Jim Furyk's cell-phone alarm didn't go off last Wednesday morning. He awoke at 7:23 a.m. and desperately tried to get to Ridgewood CC for his 7:30 pro-am starting time because he knew, under tour rules, if he didn't play Wednesday, he would not play Thursday in the first round of the Barclays.
When Furyk finally found tournament director Slugger White outside the Ridgewood locker room, he uttered one word: "Disqualified?" White nodded. "I'm really sorry," he answered. Furyk's week was over before it started.
"It's a ridiculous rule," Phil Mickelson said later. "I don't know how the commissioner let that one slip through. It only affects half the field [actually, less than that most weeks since only 52 players typically participate in the pro-am], and it isn't part of the competition. You shouldn't let the pro-am affect the integrity of the competition. Find another punishment."
Mickelson is 100 percent right.
He is also 100 percent wrong.
Of course the pro-am shouldn't affect the actual tournament in any way. Did anyone benefit from Furyk being disqualified? Would it have been better for the three amateurs in his group, who had paid $10,000 apiece, to play 17 holes with Furyk instead of zero holes with Furyk? (In fairness to Marc Leishman, who took Furyk's spot, it should be pointed out the team did win the pro-am, so its day wasn't a total loss). Was it better for the tournament, the sponsor, the ticket-buying public and the television audience to not have Furyk play? Was it better for Ernie Els and Steve Stricker, No. 1 and No. 2 in the FedEx Cup standings, to play as a twosome the first two rounds?
No on all counts.

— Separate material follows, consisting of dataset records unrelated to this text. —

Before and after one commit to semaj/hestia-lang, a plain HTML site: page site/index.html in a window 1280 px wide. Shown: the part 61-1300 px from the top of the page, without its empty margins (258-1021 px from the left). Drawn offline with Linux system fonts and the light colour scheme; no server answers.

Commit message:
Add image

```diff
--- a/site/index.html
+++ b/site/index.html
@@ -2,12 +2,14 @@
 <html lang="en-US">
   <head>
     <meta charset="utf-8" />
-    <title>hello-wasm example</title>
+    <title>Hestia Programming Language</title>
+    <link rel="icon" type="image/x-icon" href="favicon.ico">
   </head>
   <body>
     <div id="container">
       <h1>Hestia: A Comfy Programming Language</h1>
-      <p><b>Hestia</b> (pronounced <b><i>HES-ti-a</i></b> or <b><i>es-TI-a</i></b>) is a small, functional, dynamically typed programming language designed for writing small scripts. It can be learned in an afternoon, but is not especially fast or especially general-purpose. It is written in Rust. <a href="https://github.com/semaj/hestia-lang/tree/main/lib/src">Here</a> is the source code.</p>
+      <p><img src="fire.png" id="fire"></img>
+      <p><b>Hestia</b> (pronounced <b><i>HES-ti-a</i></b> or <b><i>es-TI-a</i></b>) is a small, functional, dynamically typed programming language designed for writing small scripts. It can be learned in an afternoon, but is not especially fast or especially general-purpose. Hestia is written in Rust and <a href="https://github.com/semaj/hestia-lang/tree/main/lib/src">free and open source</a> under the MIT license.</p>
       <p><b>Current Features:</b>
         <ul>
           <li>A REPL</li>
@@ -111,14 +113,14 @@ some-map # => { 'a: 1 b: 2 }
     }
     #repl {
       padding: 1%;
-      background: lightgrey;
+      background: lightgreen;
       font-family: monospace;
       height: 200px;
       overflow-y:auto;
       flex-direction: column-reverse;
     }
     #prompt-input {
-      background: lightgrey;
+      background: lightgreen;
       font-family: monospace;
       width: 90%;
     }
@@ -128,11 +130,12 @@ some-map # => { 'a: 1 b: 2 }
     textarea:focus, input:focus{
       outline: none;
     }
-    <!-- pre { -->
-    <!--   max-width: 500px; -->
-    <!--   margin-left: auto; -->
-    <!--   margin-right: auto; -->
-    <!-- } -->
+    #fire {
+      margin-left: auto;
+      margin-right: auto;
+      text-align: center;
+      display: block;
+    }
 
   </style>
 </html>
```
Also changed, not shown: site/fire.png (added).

And yet the tour needs the rule, which says that if a player scheduled to play in the pro-am -- a key event in professional golf, which is so dependent on corporate sponsorship -- fails to show up or shows up late, he is disqualified from the tournament.
Why? Because without it players would call in sick Wednesday all the time. In fact, that's why the rule was enacted in 2004: Too many players were finding reasons to no-show on Wednesdays.
"It's a harsh rule, but it's one we, as players, brought on ourselves," said Bo Van Pelt, who remembers being in the difficult position of filling in for Mickelson several years ago at a pro-am. "I still remember sitting in the meeting where they said to us something had to be done about it."
How many withdrawals are we talking about? According to players in that meeting, 50 to 60 per year. Back then the penalty for not playing a pro-am was loss of a credit toward a player's pension. But the problem didn't just end with penalizing those who withdrew; rules officials say they had a terrible time getting replacements to fill-in for no shows. The breaking point may have come at a John Deere Classic pro-am several years ago after a player got sick on the course with nine holes to play. When the rules officials went to the range to find a replacement, none of those practicing -- most of them younger players or marginal ones by tour standards -- would agree to play. Finally, after overhearing what was going on, Larry Mize, the 1987 Masters champion, volunteered to play.
In the six years since the new rule was implemented, the problem has essentially gone away: Furyk was the first player to be DQ'd for missing a pro-am this year, and just the seventh since the rule was implemented. What's more, if a player can provide a legitimate reason in advance for why he has to miss the pro-am, he can be excused -- as Mickelson was at the 2007 Byron Nelson when a storm grounded his plane while he was returning to Dallas Tuesday after playing with potential tour sponsors at the behest of Finchem.
One person who didn't complain about the DQ was Furyk, even though it could potentially cost him millions in playoff winnings. "I'm kicking myself," he said Wednesday before heading home. "I have a way of climbing into situations that are all my fault."
Furyk's right. The fault lay not with the rule but within -- and with his cell phone battery.